Could a ‘butterfly wing flap’ of some kind during development have caused a ‘tornado’ in your child’s brain – autism, ADHD, a learning disability, etc.? Absolutely. Could you have prevented or even known about something as small and transient as that ‘butterfly wing flap’ – almost certainly not.
Were all your child’s DNA strands, the instructions for development and growth, perfect? In each-and-every one of those 100 billion neurons? Did each and every one of those 100 billion neurons (as many as the stars in our galaxy), generate at the ‘right’ time, migrate at the ‘right’ time and to the ‘right’ place, differentiate into the ‘right’ type of neuron, form the ‘right’ 10,000 or so synapses to other neurons (perhaps as many synapses throughout the brain as there are stars in the universe)?
A bit early, a bit late, a bit too close, a bit too far, a bit too little, a bit too much, a slight deviation during brain development can cascade to large brain differences at birth — the kinds of differences we call autism, or learning disabilities, or ADHD.
Could you have prevented, or even been aware of, these small and transient deviations? Or done something as they cascaded to large differences? If you are not a super-hero or a god, and merely human like the rest of us, then, no, almost certainly not.
Yes, there may have been some things you did or did not do while pregnant that could, possibly, have made it a bit more or less likely a brain ‘butterfly flap’ might occur: eat well, sleep well, don’t drink alcohol, etc.
But, before those of you who had a drink or a poor night’s sleep or ate some junk food judge yourselves too harshly, let me ask: did you live on planet earth while you were pregnant? Then you, and your developing child and your child’s brain and nervous system were exposed to naturally occurring background radiation. Radiation changes DNA and thus brain development.

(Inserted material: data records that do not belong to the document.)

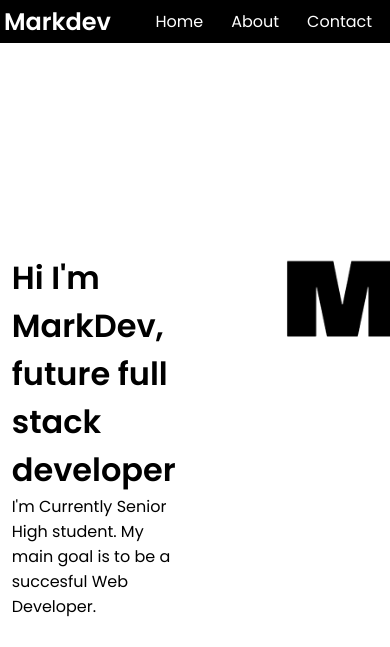
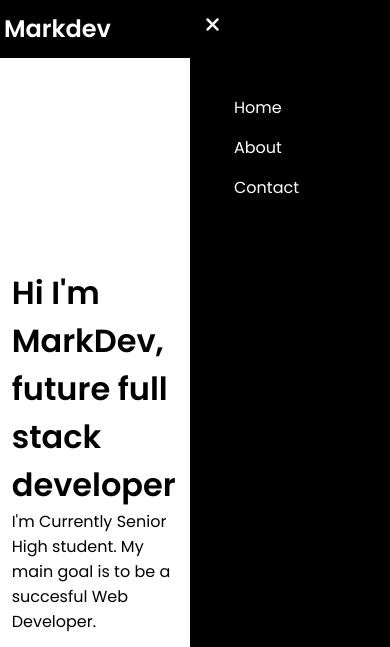
Before and after one commit to Ezlics/intro-basics, a plain HTML site: page index.html in a window 390 px wide. Shown: the top 647 px of the page. Drawn offline with Linux system fonts and the light colour scheme.

Commit message:
Responsive

```diff
--- a/index.html
+++ b/index.html
@@ -4,8 +4,8 @@
     <meta charset="UTF-8" />
     <meta http-equiv="X-UA-Compatible" content="IE=edge" />
     <meta name="viewport" content="width=device-width, initial-scale=1.0" />
-    <meta name="viewport" content="width=device-width, initial-scale=1, shrink-to-fit=no">
     <link rel="stylesheet" href="intro.css" />
+    <link rel="stylesheet" href="https://cdnjs.cloudflare.com/ajax/libs/font-awesome/6.2.0/css/all.min.css">
     <script src="https://kit.fontawesome.com/43e71c938e.js" crossorigin="anonymous"></script>
     <title>intro</title>
 </head>
@@ -13,13 +13,15 @@
   <main>
     <nav>
       <h1>Markdev</h1>
-      <div class="nav-links">
+      <div class="nav-links" id="navLinks">
+        <i class="fa-solid fa-xmark" onclick="navClose()"></i>
         <ul>
           <li><a href="/index.html">Home</a></li>
           <li><a href="#">About</a></li>
           <li><a href="/contact.html">Contact</a></li>
         </ul>
       </div>
+      <i class="fa-solid fa-bars" onclick="navOpen()"></i>
     </nav>
     <div class="main-page">
       <div class="mainpage-container">
@@ -58,6 +60,20 @@
       <div class="footerline"></div>
       <small>© 2022. MarkDev IT company all rights reserve</small>
     </footer>
+    <!-- JAVASCRIPT -->
+    <script>
+
+      const navLinks = document.getElementById("navLinks")
+
+      function navClose(){
+        navLinks.style.right = "-200px";
+      }
+
+      function navOpen(){
+        navLinks.style.right = "0";
+      }
+
+    </script>
   </main>
 </body>
 </html>
--- a/intro.css
+++ b/intro.css
@@ -21,12 +21,16 @@ nav {
 }
 
 nav h1 {
- color: white;
+  color: white;
 }
 
 .nav-links ul {
   display: flex;
   list-style-type: none;
+}
+
+nav .fa-solid {
+  display: none;
 }
 
 .nav-links li a {
@@ -142,3 +146,31 @@ footer h3 {
   border-radius: 9px;
   font-weight: bold;
 }
+
+@media only screen and (max-width: 600px) {
+  nav .nav-links {
+    position: absolute;
+    right: 0;
+    top: 0;
+    background-color: #000;
+    width: 200px;
+    height: 100vh;
+    transition: 0.5s;
+  }
+  nav .nav-links ul {
+    display: flex;
+    flex-direction: column;
+    justify-content: center;
+    padding: 30px;
+  }
+  nav .nav-links ul li {
+    margin-top: 15px;
+  }
+  nav .fa-solid {
+    color: #fff;
+    display: block;
+    font-size: 20px;
+    cursor: pointer;
+    margin: 15px;
+  }
+}
```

Did you drink water? Did you breathe? There were very small amounts of toxic metals (lead, arsenic, mercury, etc.), either naturally occurring or industrial byproducts, in every sip and breath. Heavy metals change developing brains.

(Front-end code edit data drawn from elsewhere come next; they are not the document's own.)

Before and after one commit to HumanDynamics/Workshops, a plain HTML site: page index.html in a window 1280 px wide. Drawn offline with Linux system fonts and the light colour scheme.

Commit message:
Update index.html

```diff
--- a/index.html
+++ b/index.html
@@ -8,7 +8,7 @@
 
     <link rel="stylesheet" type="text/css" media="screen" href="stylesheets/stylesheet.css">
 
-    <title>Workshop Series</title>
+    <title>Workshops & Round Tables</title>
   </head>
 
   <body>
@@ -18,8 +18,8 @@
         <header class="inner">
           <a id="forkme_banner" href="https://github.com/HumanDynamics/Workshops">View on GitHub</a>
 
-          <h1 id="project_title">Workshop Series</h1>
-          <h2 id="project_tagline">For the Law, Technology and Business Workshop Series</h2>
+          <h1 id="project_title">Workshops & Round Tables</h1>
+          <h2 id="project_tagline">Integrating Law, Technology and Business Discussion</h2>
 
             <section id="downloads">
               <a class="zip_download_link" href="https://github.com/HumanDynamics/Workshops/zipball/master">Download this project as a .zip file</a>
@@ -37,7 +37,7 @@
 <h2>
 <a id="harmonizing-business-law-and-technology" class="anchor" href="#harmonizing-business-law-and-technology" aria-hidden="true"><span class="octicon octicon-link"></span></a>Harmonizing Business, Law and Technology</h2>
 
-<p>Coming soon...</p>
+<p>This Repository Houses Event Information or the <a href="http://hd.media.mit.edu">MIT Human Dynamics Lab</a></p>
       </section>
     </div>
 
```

Did you have, or did your immune system fight-off, a viral infection? We are all exposed to viruses every day and research suggests everyone is infected (usually with sub-clinical or very minor symptoms) about two times a month. Viruses and immune system responses change developing brains as well.
Developing brains are complex systems easily altered by a wide range of genetic and/or environmental factors, many of which you could not have been aware of, prevented or controlled. Understanding this can help you blame yourself and your child less and accept and love your child — as they are — and yourself, more.